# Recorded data

****************************************

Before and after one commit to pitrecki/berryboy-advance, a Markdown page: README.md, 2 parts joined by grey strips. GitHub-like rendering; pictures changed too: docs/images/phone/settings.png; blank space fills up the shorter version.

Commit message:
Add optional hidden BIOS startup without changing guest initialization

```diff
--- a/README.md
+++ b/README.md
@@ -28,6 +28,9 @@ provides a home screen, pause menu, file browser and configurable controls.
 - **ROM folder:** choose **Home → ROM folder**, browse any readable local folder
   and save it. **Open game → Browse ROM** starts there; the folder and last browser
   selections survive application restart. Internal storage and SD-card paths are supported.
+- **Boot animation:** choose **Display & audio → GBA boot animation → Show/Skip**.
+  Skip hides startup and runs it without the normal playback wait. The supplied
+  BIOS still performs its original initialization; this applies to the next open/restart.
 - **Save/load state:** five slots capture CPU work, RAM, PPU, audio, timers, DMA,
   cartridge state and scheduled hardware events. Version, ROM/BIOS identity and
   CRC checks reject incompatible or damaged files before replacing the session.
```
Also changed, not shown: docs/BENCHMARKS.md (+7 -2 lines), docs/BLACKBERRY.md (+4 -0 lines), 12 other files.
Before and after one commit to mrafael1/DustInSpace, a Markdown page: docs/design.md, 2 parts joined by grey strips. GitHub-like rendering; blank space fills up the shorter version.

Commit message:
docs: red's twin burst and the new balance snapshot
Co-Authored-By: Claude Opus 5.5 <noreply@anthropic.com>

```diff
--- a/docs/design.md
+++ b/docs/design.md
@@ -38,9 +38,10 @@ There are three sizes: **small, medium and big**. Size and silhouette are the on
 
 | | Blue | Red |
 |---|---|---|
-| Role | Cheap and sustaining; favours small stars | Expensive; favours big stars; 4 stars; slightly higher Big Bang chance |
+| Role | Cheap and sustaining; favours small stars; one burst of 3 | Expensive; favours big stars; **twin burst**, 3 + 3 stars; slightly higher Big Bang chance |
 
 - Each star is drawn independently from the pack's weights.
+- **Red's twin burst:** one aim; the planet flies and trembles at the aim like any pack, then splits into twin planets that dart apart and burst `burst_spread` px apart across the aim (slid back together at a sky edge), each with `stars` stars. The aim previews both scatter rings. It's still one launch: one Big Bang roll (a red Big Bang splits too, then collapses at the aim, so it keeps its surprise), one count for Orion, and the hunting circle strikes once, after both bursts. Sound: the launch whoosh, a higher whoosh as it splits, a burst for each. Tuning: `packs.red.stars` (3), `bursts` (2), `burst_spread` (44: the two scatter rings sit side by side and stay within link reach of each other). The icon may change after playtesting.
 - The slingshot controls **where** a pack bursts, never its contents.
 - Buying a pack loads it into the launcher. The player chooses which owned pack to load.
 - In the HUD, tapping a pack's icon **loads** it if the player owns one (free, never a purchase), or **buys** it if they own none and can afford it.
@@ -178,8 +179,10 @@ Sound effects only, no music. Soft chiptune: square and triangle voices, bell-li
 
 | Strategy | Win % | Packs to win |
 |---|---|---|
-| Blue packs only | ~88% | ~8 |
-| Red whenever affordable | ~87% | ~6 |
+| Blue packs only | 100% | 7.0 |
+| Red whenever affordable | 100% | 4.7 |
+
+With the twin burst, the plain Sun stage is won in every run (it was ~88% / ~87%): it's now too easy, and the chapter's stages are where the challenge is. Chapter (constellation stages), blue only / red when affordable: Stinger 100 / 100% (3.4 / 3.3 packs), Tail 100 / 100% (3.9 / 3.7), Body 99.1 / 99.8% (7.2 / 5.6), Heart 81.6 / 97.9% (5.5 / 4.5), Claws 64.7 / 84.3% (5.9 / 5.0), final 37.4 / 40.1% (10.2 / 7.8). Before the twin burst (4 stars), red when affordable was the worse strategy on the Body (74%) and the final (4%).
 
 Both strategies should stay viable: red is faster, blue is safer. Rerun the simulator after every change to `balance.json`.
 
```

****************************************

For each line above that has the word "BIOS", add one to a tally, and report the final tally alone.

3